(EXERCISE):
Within the entries below, find each line containing the word "data" and copy it.
Segment Start: EXERCISE MATERIALS
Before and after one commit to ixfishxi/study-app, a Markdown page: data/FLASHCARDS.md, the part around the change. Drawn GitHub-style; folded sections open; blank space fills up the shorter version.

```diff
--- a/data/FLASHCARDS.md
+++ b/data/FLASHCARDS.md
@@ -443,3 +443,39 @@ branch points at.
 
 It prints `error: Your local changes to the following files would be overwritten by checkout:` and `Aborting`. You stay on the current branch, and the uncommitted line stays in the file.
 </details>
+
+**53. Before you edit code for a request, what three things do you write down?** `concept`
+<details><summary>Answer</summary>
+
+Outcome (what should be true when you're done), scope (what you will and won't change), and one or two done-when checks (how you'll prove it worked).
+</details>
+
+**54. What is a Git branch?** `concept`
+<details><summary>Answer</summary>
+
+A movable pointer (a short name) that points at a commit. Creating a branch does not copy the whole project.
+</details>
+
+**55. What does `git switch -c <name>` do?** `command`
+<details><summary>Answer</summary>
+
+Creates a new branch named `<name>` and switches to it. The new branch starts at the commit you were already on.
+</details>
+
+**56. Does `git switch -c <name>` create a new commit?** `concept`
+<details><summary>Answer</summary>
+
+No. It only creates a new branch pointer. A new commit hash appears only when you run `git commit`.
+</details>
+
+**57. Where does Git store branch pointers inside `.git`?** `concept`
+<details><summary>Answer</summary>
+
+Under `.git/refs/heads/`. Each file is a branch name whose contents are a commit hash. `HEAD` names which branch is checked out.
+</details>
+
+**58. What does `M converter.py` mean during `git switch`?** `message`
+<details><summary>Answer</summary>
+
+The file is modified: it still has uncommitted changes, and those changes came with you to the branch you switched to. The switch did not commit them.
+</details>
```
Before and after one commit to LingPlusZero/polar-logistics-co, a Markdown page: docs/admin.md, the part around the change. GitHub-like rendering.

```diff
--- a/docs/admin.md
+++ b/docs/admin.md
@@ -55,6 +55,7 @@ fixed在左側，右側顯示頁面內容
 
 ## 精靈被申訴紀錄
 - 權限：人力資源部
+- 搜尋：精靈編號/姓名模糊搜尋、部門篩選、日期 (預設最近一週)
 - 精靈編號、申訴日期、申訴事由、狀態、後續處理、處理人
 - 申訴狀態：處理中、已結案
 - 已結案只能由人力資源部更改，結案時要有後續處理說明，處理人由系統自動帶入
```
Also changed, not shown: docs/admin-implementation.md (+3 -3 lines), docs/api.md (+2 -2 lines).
Segment End: EXERCISE MATERIALS
Segment Start: EXERCISE MATERIALS
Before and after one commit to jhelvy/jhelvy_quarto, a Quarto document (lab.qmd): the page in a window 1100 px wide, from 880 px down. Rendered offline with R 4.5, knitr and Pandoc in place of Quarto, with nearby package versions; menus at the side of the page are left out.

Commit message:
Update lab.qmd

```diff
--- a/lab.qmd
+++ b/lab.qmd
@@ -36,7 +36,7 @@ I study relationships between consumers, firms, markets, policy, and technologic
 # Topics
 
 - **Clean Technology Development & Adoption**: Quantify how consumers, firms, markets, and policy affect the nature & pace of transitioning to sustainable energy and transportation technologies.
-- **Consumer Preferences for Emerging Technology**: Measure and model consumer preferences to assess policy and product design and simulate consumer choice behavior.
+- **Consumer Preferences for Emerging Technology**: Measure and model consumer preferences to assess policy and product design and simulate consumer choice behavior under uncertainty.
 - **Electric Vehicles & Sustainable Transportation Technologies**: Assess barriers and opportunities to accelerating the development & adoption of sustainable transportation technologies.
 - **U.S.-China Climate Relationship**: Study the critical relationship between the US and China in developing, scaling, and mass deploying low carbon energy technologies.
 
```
Segment End: EXERCISE MATERIALS
Segment Start: EXERCISE MATERIALS
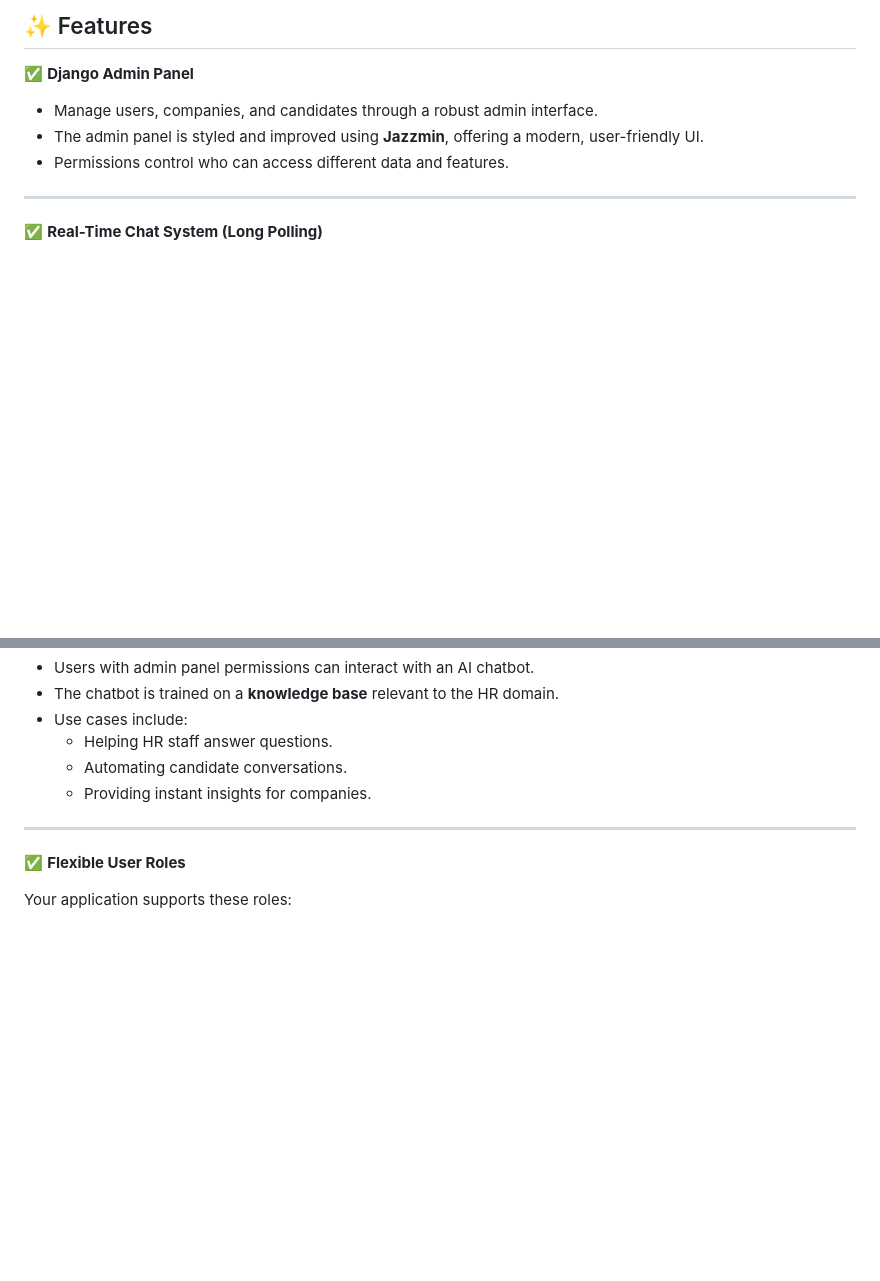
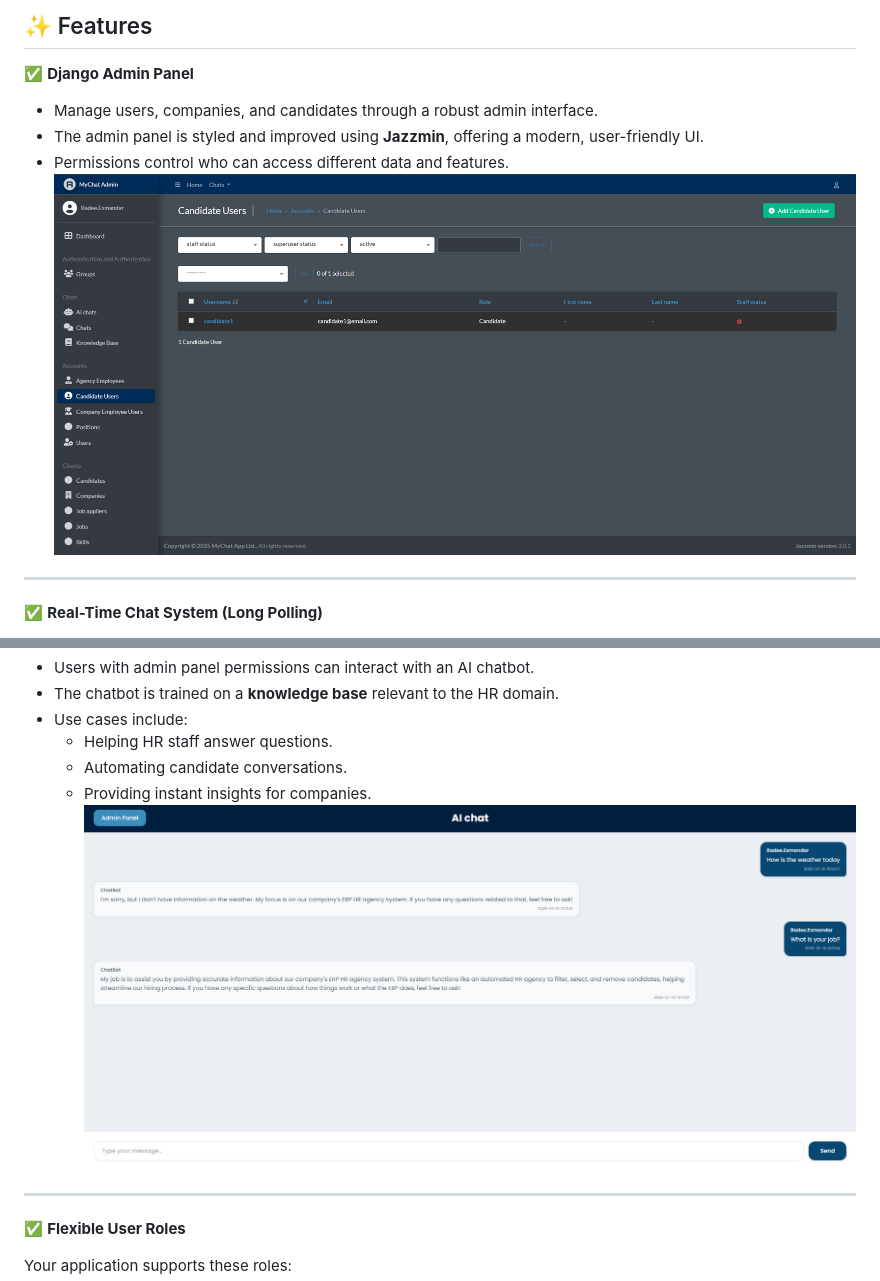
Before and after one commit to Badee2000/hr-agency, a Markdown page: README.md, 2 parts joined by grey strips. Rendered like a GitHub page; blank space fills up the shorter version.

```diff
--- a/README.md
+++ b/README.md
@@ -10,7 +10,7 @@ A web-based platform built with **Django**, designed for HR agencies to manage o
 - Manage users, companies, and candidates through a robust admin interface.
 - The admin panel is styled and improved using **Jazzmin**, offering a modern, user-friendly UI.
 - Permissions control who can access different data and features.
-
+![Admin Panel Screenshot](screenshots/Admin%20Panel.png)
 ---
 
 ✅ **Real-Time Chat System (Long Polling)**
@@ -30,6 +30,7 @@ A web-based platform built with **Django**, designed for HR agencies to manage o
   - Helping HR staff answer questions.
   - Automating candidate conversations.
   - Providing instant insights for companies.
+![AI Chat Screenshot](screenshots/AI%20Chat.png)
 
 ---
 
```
Segment End: EXERCISE MATERIALS
(RESPONSE AREA):
Before and after one commit to ixfishxi/study-app, a Markdown page: data/FLASHCARDS.md, the part around the change. Drawn GitHub-style; folded sections open; blank space fills up the shorter version.
--- a/data/FLASHCARDS.md
+++ b/data/FLASHCARDS.md
 - Permissions control who can access different data and features.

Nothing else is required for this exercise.